It would be overstating the case to claim That Girl was the TV equivalent of Betty Friedan. If anything, the success of the show (which ran for five seasons, from 1966 to 1971) had more to do with Thomas' stylish outfits and ebullient personality than her proto-feminism. If the greatness of a TV series can be measured by how much truth it sneaks past the network guardians, then That Girl can't claim a lot. Thomas' character was a rising actress in an apparently sexless long-term relationship with struggling writer Ted Bessell, and she spent most of the episodes in some kind of trouble related to an acting job, or trying to reassure her conservative father that her desire for independence wasn't meant to insult his values. Outside of having Thomas appearing on a Dating Game-like TV show, or accidentally taking a gig as a "cavegirl" at a "key club," That Girl's strongest connection to the events of its time was the gorgeous location footage of a still-glamorous New York City.
Still, it wouldn't be overstating the case to claim that the series' popularity cleared the way for more shows about strong single women, from Julia to The Mary Tyler Moore Show. And Thomas' performance shouldn't be discounted.
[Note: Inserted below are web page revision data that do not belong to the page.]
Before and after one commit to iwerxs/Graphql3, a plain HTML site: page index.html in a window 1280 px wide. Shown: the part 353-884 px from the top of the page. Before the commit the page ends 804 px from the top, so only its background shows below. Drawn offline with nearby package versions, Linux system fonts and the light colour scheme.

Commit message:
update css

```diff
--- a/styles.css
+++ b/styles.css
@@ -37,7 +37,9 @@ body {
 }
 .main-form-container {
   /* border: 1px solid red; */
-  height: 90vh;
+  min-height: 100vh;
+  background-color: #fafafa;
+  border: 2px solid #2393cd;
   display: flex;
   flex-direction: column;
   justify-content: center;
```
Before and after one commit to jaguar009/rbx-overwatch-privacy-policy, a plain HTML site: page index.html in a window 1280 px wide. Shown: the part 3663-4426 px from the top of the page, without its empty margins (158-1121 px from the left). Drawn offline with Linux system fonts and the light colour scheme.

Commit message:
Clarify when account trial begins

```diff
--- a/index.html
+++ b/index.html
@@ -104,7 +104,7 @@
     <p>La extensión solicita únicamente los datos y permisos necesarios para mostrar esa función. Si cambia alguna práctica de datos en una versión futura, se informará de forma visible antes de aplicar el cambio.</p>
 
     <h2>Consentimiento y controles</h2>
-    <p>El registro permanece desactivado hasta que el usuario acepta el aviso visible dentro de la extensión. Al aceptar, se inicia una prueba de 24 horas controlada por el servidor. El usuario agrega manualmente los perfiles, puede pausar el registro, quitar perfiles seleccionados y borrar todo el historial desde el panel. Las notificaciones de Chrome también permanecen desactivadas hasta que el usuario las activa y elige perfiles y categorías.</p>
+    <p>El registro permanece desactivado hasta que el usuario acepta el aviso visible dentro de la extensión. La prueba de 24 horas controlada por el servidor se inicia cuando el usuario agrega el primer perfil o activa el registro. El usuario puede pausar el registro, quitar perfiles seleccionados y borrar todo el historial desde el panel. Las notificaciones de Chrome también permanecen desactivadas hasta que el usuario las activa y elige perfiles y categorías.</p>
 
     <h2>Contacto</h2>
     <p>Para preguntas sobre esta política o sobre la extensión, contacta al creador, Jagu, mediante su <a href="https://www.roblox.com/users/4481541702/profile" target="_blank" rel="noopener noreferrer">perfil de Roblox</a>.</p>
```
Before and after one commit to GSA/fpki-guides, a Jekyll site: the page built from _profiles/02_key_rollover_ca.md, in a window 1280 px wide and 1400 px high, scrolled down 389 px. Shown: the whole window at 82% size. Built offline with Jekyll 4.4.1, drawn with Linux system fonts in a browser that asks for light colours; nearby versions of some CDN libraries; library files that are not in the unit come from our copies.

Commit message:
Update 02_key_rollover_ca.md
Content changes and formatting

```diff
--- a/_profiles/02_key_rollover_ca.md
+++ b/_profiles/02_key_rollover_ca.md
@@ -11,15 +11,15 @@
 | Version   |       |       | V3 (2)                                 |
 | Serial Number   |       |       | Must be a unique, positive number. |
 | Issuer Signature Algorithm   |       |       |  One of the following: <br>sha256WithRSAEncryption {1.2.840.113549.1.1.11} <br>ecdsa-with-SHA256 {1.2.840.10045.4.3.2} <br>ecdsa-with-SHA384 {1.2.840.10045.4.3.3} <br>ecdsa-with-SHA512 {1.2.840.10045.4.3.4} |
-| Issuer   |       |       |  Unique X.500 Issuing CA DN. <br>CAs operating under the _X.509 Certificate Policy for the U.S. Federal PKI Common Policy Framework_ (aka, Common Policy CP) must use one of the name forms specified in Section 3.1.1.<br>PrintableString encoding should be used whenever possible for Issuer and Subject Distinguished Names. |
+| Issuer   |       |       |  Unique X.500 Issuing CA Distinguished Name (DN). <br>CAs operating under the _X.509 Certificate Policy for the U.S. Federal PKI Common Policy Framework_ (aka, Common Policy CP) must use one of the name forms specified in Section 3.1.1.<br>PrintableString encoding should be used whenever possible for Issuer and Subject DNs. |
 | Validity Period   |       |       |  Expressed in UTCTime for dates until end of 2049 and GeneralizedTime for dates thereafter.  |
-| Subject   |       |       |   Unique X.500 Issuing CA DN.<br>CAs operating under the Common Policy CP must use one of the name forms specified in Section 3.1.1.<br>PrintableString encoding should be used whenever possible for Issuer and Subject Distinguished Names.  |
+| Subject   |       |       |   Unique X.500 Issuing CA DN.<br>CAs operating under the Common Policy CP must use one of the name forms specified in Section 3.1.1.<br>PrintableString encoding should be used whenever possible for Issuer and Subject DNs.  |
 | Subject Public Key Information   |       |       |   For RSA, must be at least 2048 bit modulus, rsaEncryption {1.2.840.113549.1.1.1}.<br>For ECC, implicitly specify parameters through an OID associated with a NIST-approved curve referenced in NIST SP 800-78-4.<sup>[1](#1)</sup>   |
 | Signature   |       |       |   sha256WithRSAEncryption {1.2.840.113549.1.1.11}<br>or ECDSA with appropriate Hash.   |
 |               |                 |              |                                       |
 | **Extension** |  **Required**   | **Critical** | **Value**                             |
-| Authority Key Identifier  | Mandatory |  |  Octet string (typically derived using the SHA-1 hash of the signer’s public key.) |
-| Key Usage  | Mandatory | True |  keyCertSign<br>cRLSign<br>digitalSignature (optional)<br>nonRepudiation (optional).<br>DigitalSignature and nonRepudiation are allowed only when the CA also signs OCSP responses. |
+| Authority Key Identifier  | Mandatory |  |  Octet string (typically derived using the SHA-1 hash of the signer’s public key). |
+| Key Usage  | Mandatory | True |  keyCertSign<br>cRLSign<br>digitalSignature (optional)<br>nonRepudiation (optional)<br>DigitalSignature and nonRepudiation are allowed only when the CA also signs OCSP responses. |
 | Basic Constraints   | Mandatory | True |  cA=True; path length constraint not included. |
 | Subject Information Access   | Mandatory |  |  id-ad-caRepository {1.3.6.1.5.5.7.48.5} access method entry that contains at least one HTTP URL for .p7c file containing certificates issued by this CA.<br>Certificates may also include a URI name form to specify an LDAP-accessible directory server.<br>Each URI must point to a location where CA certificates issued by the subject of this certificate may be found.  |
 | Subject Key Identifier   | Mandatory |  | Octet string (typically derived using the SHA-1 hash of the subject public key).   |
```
She had one of the most expressive faces in the history of television, and she could make the idea of feminine free will seem non-threatening and even cute. (Whether "cute" was an appropriate way to frame women's lib remains debatable.) If nothing else, Thomas showed that feminism could be fashionable, right down to the angular mini-dresses that made her look like a floating geometric shape.
Key features: A significantly different original pilot, commentary by Thomas and series co-creator Bill Persky on select episodes, and the aforementioned Thomas interview.